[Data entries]
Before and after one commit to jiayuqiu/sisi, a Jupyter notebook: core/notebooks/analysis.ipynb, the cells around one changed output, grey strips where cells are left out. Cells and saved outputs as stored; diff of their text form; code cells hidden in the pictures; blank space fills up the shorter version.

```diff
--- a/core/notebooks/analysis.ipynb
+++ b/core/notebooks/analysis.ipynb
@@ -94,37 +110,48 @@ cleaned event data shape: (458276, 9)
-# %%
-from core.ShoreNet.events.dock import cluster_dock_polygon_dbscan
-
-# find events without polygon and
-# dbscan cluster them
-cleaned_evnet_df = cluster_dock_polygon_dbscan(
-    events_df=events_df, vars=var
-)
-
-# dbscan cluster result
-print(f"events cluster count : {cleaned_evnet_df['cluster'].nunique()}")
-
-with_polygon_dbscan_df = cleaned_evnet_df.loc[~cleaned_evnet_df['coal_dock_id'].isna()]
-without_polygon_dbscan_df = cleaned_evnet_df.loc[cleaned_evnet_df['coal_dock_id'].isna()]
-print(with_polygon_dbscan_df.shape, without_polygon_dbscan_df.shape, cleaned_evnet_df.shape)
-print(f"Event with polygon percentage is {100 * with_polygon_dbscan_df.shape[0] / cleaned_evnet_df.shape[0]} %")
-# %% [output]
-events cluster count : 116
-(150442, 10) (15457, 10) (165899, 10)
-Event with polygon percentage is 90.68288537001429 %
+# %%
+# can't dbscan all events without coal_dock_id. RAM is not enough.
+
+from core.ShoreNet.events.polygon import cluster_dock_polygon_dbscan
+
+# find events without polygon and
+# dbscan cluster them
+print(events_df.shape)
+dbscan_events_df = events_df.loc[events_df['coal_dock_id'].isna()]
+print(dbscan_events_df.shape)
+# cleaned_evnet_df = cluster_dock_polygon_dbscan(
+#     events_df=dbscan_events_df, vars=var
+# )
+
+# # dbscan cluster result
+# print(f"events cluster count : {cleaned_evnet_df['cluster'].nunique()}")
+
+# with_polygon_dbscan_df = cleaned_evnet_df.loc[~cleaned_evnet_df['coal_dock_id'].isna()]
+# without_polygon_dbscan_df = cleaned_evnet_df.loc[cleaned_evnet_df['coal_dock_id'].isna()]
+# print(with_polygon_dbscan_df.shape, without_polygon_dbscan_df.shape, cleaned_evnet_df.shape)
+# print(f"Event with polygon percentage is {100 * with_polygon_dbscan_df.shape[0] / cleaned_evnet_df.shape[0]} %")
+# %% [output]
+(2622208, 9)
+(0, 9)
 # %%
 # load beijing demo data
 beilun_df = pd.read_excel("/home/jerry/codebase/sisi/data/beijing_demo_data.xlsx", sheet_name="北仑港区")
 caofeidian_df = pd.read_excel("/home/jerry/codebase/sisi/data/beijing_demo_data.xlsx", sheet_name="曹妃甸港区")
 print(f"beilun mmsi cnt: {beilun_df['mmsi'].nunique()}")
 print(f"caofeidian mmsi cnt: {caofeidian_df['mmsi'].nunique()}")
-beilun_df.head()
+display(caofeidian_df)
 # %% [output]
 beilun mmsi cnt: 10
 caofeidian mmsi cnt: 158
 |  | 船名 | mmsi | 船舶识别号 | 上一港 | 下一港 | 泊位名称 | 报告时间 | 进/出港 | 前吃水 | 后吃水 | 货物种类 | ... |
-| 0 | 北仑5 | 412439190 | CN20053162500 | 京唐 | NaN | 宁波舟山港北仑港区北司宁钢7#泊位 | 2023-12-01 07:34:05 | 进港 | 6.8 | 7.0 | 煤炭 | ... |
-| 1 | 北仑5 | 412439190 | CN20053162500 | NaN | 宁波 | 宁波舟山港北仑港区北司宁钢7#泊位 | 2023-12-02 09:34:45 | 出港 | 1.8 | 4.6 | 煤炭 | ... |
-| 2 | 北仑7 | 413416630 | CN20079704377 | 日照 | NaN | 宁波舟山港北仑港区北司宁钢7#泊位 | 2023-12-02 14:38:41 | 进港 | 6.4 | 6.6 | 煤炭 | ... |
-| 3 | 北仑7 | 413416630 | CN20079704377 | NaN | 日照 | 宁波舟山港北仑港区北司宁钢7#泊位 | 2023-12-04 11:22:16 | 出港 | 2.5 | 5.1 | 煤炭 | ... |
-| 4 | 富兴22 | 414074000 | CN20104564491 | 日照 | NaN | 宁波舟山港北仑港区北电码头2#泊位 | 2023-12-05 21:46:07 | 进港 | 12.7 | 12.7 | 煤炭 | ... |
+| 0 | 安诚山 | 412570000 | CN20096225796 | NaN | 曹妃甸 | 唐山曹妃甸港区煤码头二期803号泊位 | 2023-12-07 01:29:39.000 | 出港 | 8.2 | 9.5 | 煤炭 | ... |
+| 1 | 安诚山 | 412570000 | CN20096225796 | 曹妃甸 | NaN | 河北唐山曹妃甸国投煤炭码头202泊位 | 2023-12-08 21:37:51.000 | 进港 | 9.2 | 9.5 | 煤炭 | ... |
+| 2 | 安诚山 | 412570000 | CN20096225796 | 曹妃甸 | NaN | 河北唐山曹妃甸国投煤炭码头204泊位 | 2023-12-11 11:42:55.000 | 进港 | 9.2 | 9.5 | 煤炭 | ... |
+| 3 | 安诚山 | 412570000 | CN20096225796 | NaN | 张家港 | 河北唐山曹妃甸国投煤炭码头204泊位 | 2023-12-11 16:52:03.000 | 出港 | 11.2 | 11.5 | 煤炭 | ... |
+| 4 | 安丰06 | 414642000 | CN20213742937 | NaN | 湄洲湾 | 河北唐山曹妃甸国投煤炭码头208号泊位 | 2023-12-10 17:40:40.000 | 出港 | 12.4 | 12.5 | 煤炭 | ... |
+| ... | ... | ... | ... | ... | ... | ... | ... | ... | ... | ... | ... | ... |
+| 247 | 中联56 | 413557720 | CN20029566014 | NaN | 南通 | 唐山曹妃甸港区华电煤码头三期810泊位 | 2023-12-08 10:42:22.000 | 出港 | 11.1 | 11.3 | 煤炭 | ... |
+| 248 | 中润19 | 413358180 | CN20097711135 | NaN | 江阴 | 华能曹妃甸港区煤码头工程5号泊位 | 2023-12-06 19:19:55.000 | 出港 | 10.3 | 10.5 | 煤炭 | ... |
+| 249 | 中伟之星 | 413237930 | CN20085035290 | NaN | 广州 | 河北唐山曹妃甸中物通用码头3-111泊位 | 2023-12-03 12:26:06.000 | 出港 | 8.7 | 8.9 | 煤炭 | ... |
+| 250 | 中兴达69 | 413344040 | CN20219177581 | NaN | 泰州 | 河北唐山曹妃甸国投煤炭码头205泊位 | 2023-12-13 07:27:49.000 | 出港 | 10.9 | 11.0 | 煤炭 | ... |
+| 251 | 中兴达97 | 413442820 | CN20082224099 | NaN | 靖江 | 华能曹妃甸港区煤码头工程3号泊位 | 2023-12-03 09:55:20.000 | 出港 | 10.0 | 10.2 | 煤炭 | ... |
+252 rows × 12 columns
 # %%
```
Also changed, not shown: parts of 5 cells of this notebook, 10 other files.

• YOUR INSTRUCTIONS
Find the string "analysis" in the entries above and return each line that holds it.

• RESULT OF THE TASK
Before and after one commit to jiayuqiu/sisi, a Jupyter notebook: core/notebooks/analysis.ipynb, the cells around one changed output, grey strips where cells are left out. Cells and saved outputs as stored; diff of their text form; code cells hidden in the pictures; blank space fills up the shorter version.
--- a/core/notebooks/analysis.ipynb
+++ b/core/notebooks/analysis.ipynb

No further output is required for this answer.